Figure 1: An example for a phonological network based on the words a specific child knows at a specific age. The connections between the words exist when the Levenshtein distance between two words is smaller or equal .25.
The Development of Early Phonological Networks
Judith Kalinowski, Laura Hansel, Michaela Vystrčilová, Alexander Ecker, and Nivedita Mani
The influence of phonological similarity between words on the development of early vocabulary has caught the interest of language learning research in recent years. In order to investigate the influence of already learned words on the acquisition of new and phonologically similar words, the vocabulary of individual children must be analyzed over time, as each child learns in a different way. Previous research has used networks to represent children's vocabulary.
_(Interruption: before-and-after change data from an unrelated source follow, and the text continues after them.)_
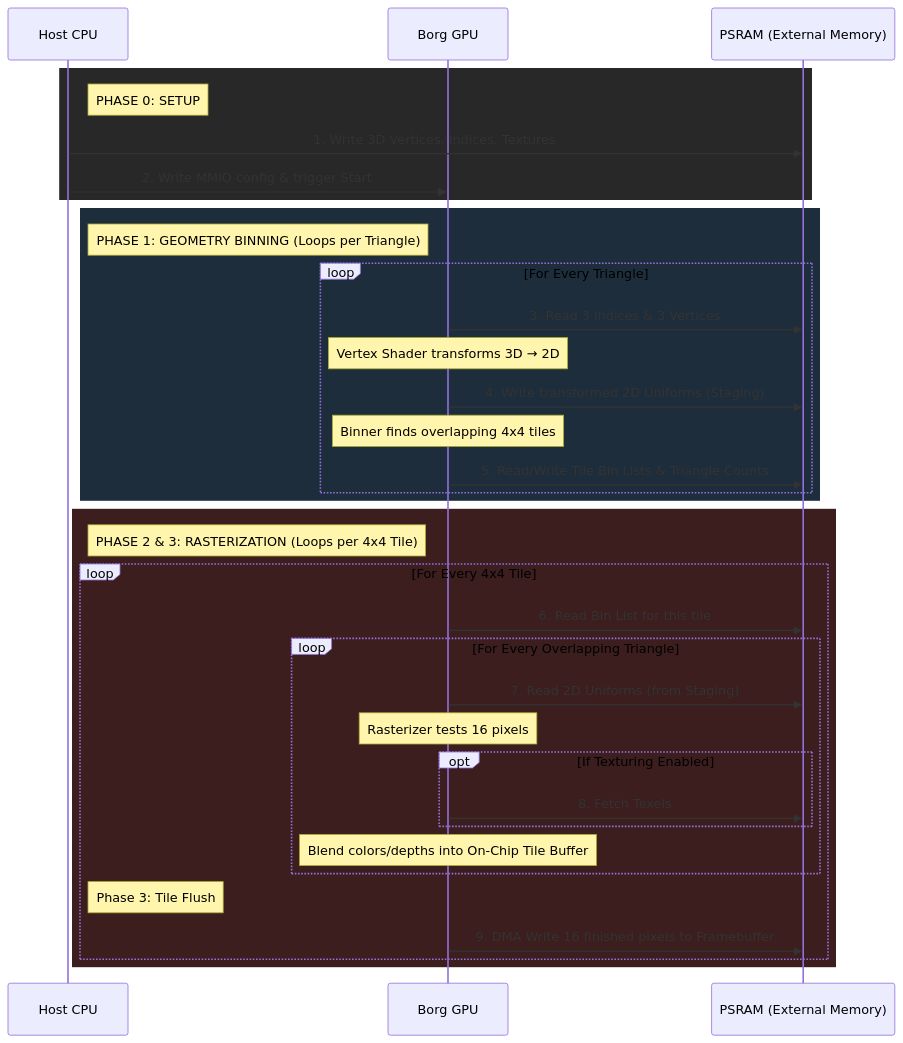
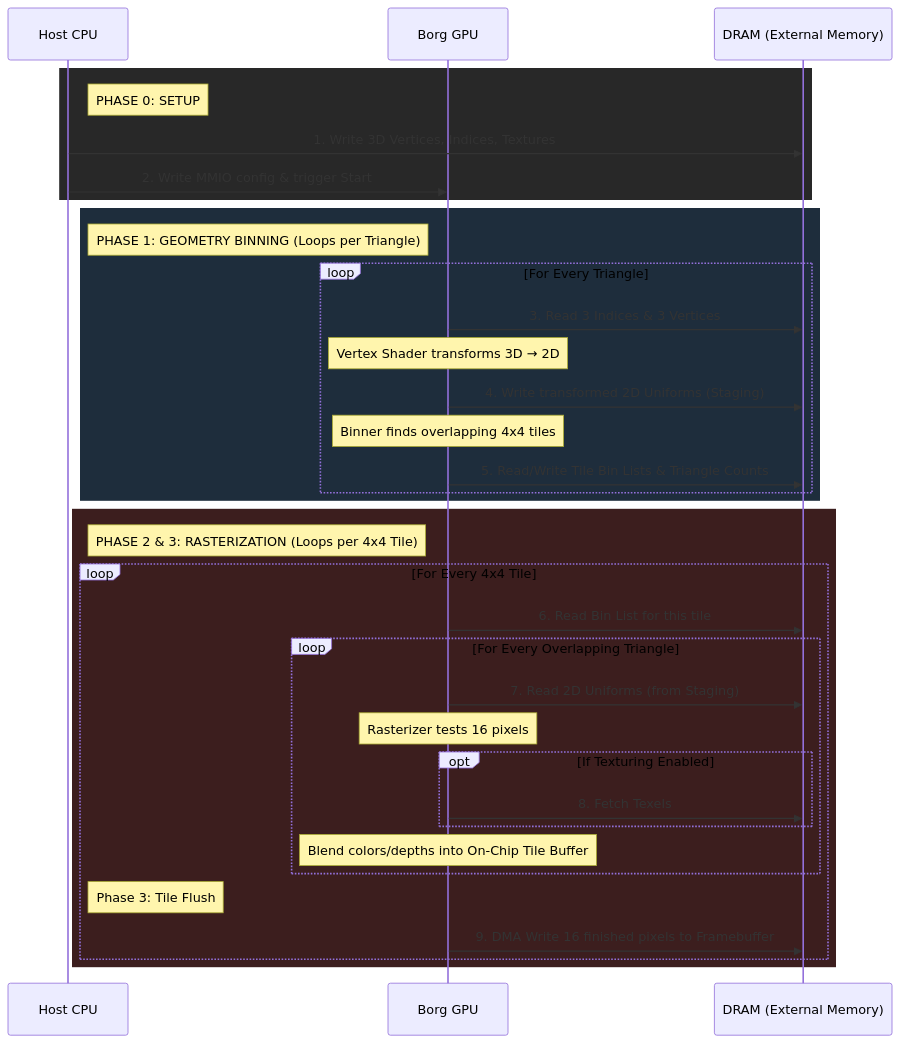
One commit to gonsolo/Borg changed the first of 2 diagrams in docs/07_tbr.md. Above: the diagram before and after it, drawn with Mermaid. The commit also changed other lines of this file and 12 other files, not shown here.

First line of the commit message:
docs: rename psram → dram to match the code refactor

````diff
--- a/docs/07_tbr.md
+++ b/docs/07_tbr.md
@@ -39,40 +39,40 @@
 ```mermaid
 sequenceDiagram
     participant C as Host CPU
     participant G as Borg GPU
-    participant P as PSRAM (External Memory)
+    participant P as DRAM (External Memory)
     
     rect rgb(40, 40, 40)
     note right of C: PHASE 0: SETUP
     C->>P: 1. Write 3D Vertices, Indices, Textures
     C->>G: 2. Write MMIO config & trigger Start
     end
     
     rect rgb(30, 45, 60)
     note right of C: PHASE 1: GEOMETRY BINNING (Loops per Triangle)
     loop For Every Triangle
         G->>P: 3. Read 3 Indices & 3 Vertices
         note over G: Vertex Shader transforms 3D → 2D
         G->>P: 4. Write transformed 2D Uniforms (Staging)
         note over G: Binner finds overlapping 4x4 tiles
         G->>P: 5. Read/Write Tile Bin Lists & Triangle Counts
     end
     end
     
     rect rgb(60, 30, 30)
     note right of C: PHASE 2 & 3: RASTERIZATION (Loops per 4x4 Tile)
     loop For Every 4x4 Tile
         G->>P: 6. Read Bin List for this tile
         loop For Every Overlapping Triangle
             G->>P: 7. Read 2D Uniforms (from Staging)
             note over G: Rasterizer tests 16 pixels
             opt If Texturing Enabled
                 G->>P: 8. Fetch Texels
             end
             note over G: Blend colors/depths into On-Chip Tile Buffer
         end
         note right of C: Phase 3: Tile Flush
         G->>P: 9. DMA Write 16 finished pixels to Framebuffer
     end
     end
 ```
````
However, these are based on data averaged over many children (Fourtassi et al., 2020; Siew & Vitevitch, 2020). Laing (2022) used data from individual children in her analysis, but only had a small data set. Because of the different data and the different phonological distances used in the previous studies, the results of the analyses differ: Fourtassi et al. (2020) showed that words that have many phonologically similar words in the children's linguistic environment are more likely to be learned earlier than words that have hardly any similar words in the environment (EXT). Laing (2022) found that previously learned words that are phonologically similar to many other previously learned words attract similar new words. Consequently, children would learn these first (INT). However, Siew & Vitevitch (2020) found that both INT and EXT are statistically significant predictors of word learning, but also argued that INT has a greater impact on phonological network growth. In the present work, we address the problem regarding different (non-longitudinal) data and phonological distances by using a large longitudinal data set of 1,565 Norwegian children, comparing three different phonological distances, and applying them to our model. This allows us to investigate whether early lexicons grow in an INT- or EXT-like manner and whether different phonological distances lead to different results.
Find the preregistration to this project on the Open Science Framework: https://osf.io/kd95f/registrations.
The code can be accessed via GitHub: https://github.com/JudithKalinowski/LongPhon.
Figure 2: Exemplary objects of two different categories which will be used in the experiment.
Form-Meaning Systematicity in
Early Referent Selection
Early Referent Selection
Judith Kalinowski, Ming Yean Sia, Janna Leismann, and Nivedita Mani
The preregistration to this project will be uploaded to the Open Science Framework.
The code will be made accessible via GitHub.